- How does our society place value on certain roles or identities over others?
- Who in your life does a great job of serving others? Explain.
- Who in the church who has influenced you in a big way?
- When have you been a part of an organization that had a “family feel” to it?
1 Peter 4:7
- Why do we struggle to be faithful in praying—both for our physical family, and for our spiritual family?
- How has your awareness of the value of the Body of Christ changed over the course of your life as a Christian?
- How is church like family?
- How do our prayers serve the church family?
- How does being “serious and disciplined” help our prayer life?
- How is church different from a club, association or team of which you are a member?
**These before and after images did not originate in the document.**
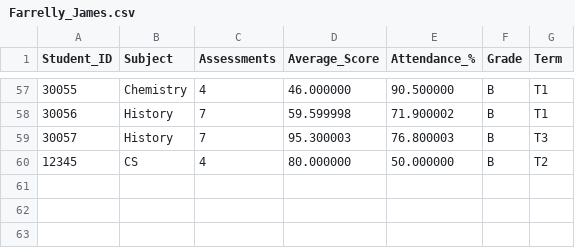
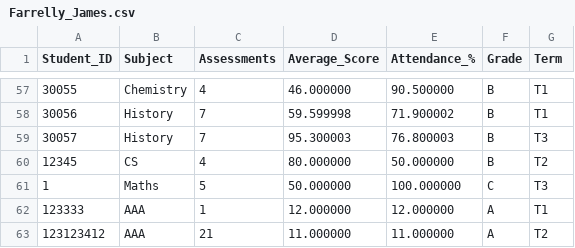
Before and after one commit to jfarr06/oo-programming, a CSV file: resources/Farrelly_James.csv, drawn as a sheet; only a part is shown, gaps mark what is left out; the diff names each change by its address in the sheet, - before the commit and + after, or states it on an @@ line.

```diff
--- a/resources/Farrelly_James.csv
+++ b/resources/Farrelly_James.csv
+row 61: 1 | Maths | 5 | 50.000000 | 100.000000 | C | T3
+row 62: 123333 | AAA | 1 | 12.000000 | 12.000000 | A | T1
+row 63: 123123412 | AAA | 21 | 11.000000 | 11.000000 | A | T2
```
Also changed, not shown: 3 other files.
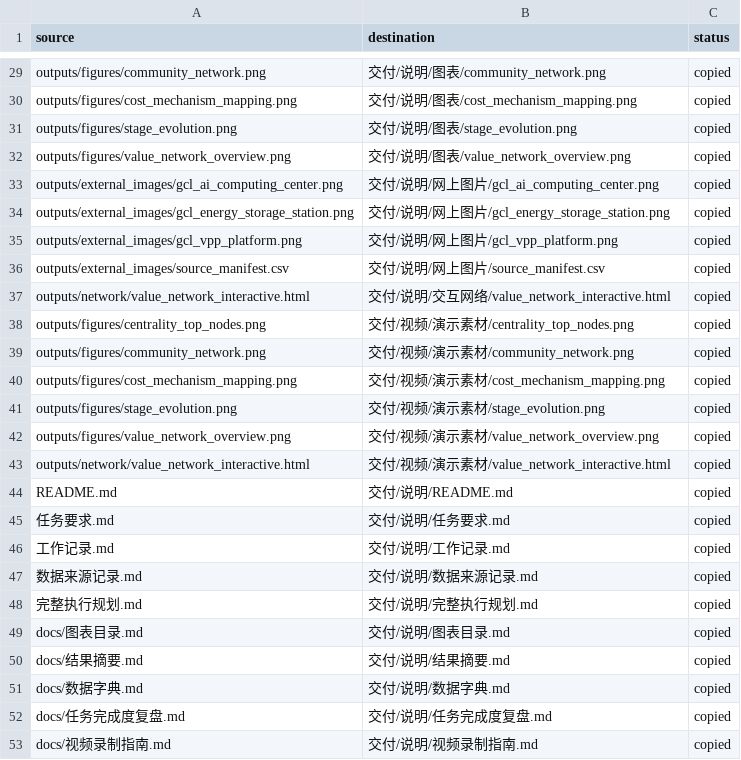
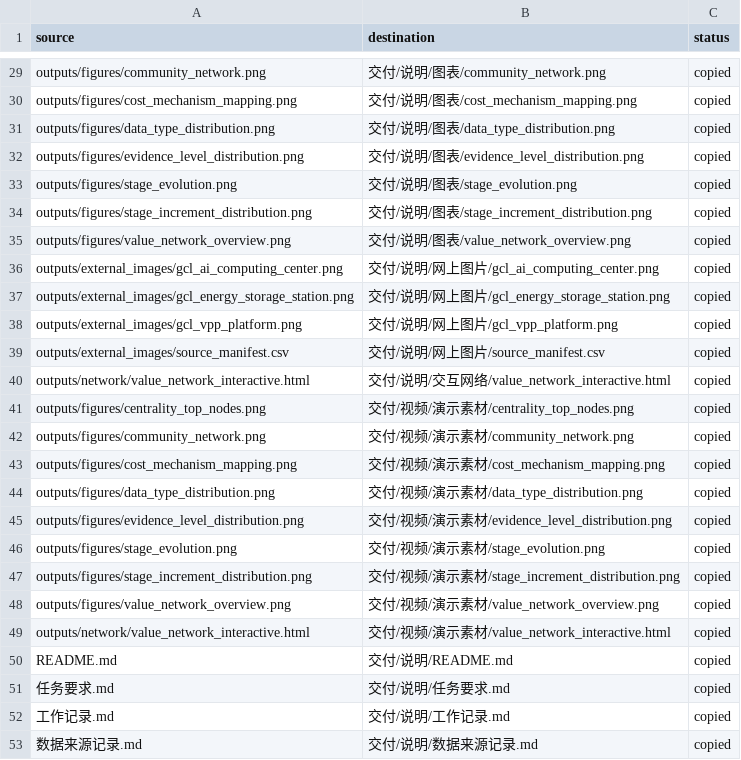
Before and after one commit to wzgig/china-railway-financial-risk-analysis, a CSV file: 大数据作业/交付/说明/delivery_manifest.csv, drawn as a sheet; only a part is shown, gaps mark what is left out; the shorter side is filled out with more unchanged rows.

Commit message:
docs(big-data): add data distribution charts

```diff
--- a/大数据作业/交付/说明/delivery_manifest.csv
+++ b/大数据作业/交付/说明/delivery_manifest.csv
@@ -30,3 +30,6 @@ outputs/figures/community_network.png,交付/说明/图表/community_network.png
 outputs/figures/cost_mechanism_mapping.png,交付/说明/图表/cost_mechanism_mapping.png,copied
+outputs/figures/data_type_distribution.png,交付/说明/图表/data_type_distribution.png,copied
+outputs/figures/evidence_level_distribution.png,交付/说明/图表/evidence_level_distribution.png,copied
 outputs/figures/stage_evolution.png,交付/说明/图表/stage_evolution.png,copied
+outputs/figures/stage_increment_distribution.png,交付/说明/图表/stage_increment_distribution.png,copied
 outputs/figures/value_network_overview.png,交付/说明/图表/value_network_overview.png,copied
@@ -40,3 +43,6 @@ outputs/figures/community_network.png,交付/视频/演示素材/community_netwo
 outputs/figures/cost_mechanism_mapping.png,交付/视频/演示素材/cost_mechanism_mapping.png,copied
+outputs/figures/data_type_distribution.png,交付/视频/演示素材/data_type_distribution.png,copied
+outputs/figures/evidence_level_distribution.png,交付/视频/演示素材/evidence_level_distribution.png,copied
 outputs/figures/stage_evolution.png,交付/视频/演示素材/stage_evolution.png,copied
+outputs/figures/stage_increment_distribution.png,交付/视频/演示素材/stage_increment_distribution.png,copied
 outputs/figures/value_network_overview.png,交付/视频/演示素材/value_network_overview.png,copied
```
Also changed, not shown: 大数据作业/outputs/tables/report_asset_index.csv, 大数据作业/交付/数据/tables/report_asset_index.csv, 30 other files.
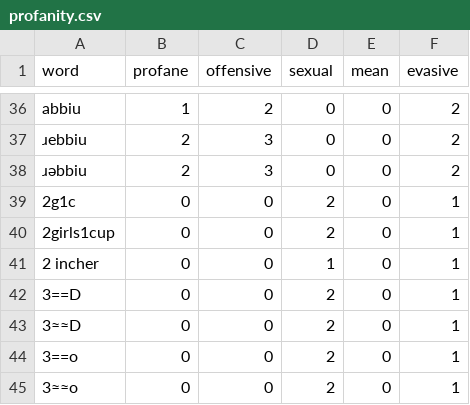
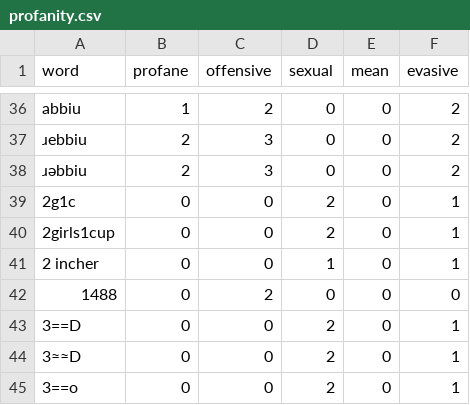
Before and after one commit to finnbear/rustrict, a CSV file: src/profanity.csv, drawn as a sheet; only a part is shown, gaps mark what is left out; the shorter side is filled out with more unchanged rows; the diff names each change by its address in the sheet, - before the commit and + after, or states it on an @@ line.

Commit message:
Add profanity (#32)
* Added this

* Added this too

```diff
--- a/src/profanity.csv
+++ b/src/profanity.csv
+row 42: 1488 | 0 | 2 | 0 | 0 | 0
```
Also changed, not shown: 1 other file.
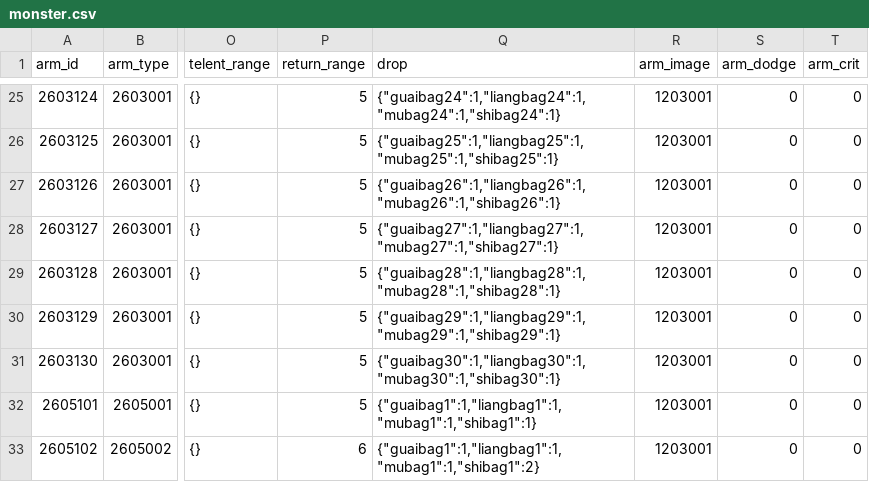
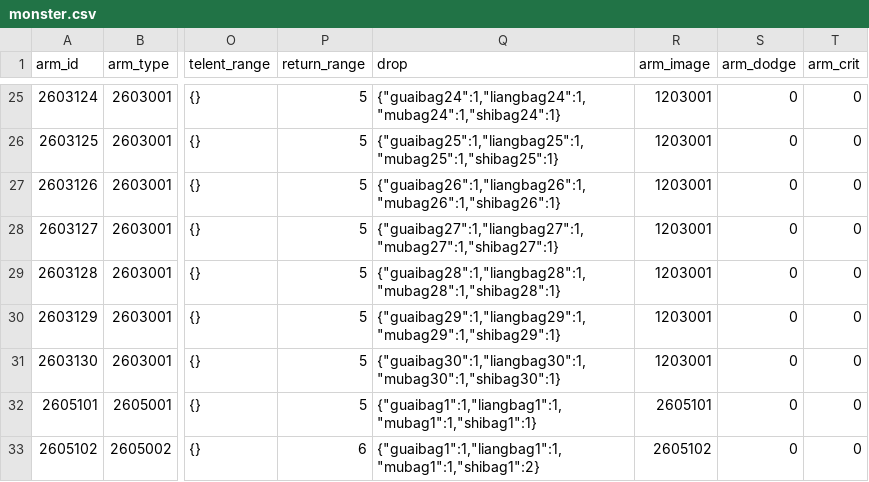
Before and after one commit to kspine/solution_pk, a CSV file: etc/poseidon/empery_center_data/monster.csv, drawn as a sheet; only a part is shown, gaps mark what is left out; the diff names each change by its address in the sheet, - before the commit and + after, or states it on an @@ line.

```diff
--- a/etc/poseidon/empery_center_data/monster.csv
+++ b/etc/poseidon/empery_center_data/monster.csv
-R32 (arm_image): 1203001
+R32 (arm_image): 2605101
-R33 (arm_image): 1203001
+R33 (arm_image): 2605102
```
Also changed, not shown: etc/poseidon/empery_center_data/CN.csv, etc/poseidon/empery_center_data/arm_interval.csv.
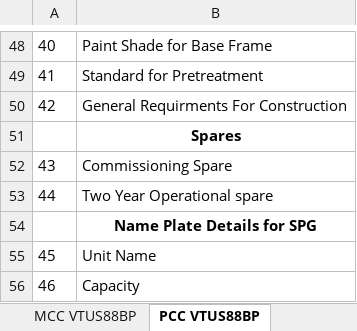
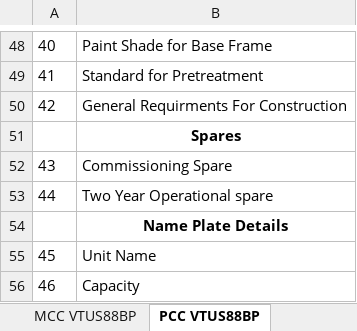
Before and after one commit to inventive-business-solutions/thermax-backend, an Excel workbook: thermax_backend/templates/spg_design_basis_template.xlsx, sheet PCC VTUS88BP, drawn as a sheet; only a part is shown, gaps mark what is left out; values as stored, in another font and other column widths than the file's, no borders; the diff names each change by its address in the sheet, - before the commit and + after, or states it on an @@ line.

```diff
--- a/thermax_backend/templates/spg_design_basis_template.xlsx (sheet PCC VTUS88BP)
+++ b/thermax_backend/templates/spg_design_basis_template.xlsx (sheet PCC VTUS88BP)
-B54: Name Plate Details for SPG
+B54: Name Plate Details
```
Also changed, not shown: sheet MCC VTUS88BP, sheet MCC CUM PLC VTUS88BP, charts or pictures, thermax_backend/templates/enviro_ipg_design_basis_template.xlsx, thermax_backend/templates/heating_design_basis_template.xlsx, 4 other files.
- When have you seen prayer work against the corruption of our culture?
- What steps can you take to increase your prayers for your church?
- What helps you be disciplined in your prayer life?
- If you compared your prayer life to a car, what kind of car would it be? What could you do to upgrade to a better model?
1 Peter 4:8-9
- How can we grow in our willingness to go through difficulties within the Body of Christ and not run away when things get hard?
- When has God been glorified through a difficult season in your church Body?
- It’s easy to serve someone who is like us. How can we serve somebody we don’t necessarily get along with?
- In what ways does love cover a multitude of sins?
- What does hospitality look like in words? In actions?
- Who among your friends and family obeys these verses well?
- When have you seen love cover up the damage done by sin?
- How would you summarize hospitality in today’s world?
- What steps can this group take to be more hospitable?
- What makes complaining so easy—even in the church? What steps can you take to replace complaining with hospitality?
1 Peter 4:10-11
- When has God used you to encourage or bless someone else in the Body of Christ?
- Why aren’t spiritual gifts to be a source of pride or judgment?
- How do we discover and discern the gifts God has given us?
- How can your God-given design be a blessing to your church family?
- What should be the ultimate purpose/goal of our service?
- What gifts do you bring to the table as a part of a church family?
- When have you been blessed recently by the gifts of others?
- How can we ensure that our service results in glory to God, rather than ourselves?
- How can we glorify God through the way we use our gifts?
Share the following with your group members as either a devotional before the group study or as a follow-up devotional:
Here’s a brief five-minute teaching video about this session: Identity, Session 2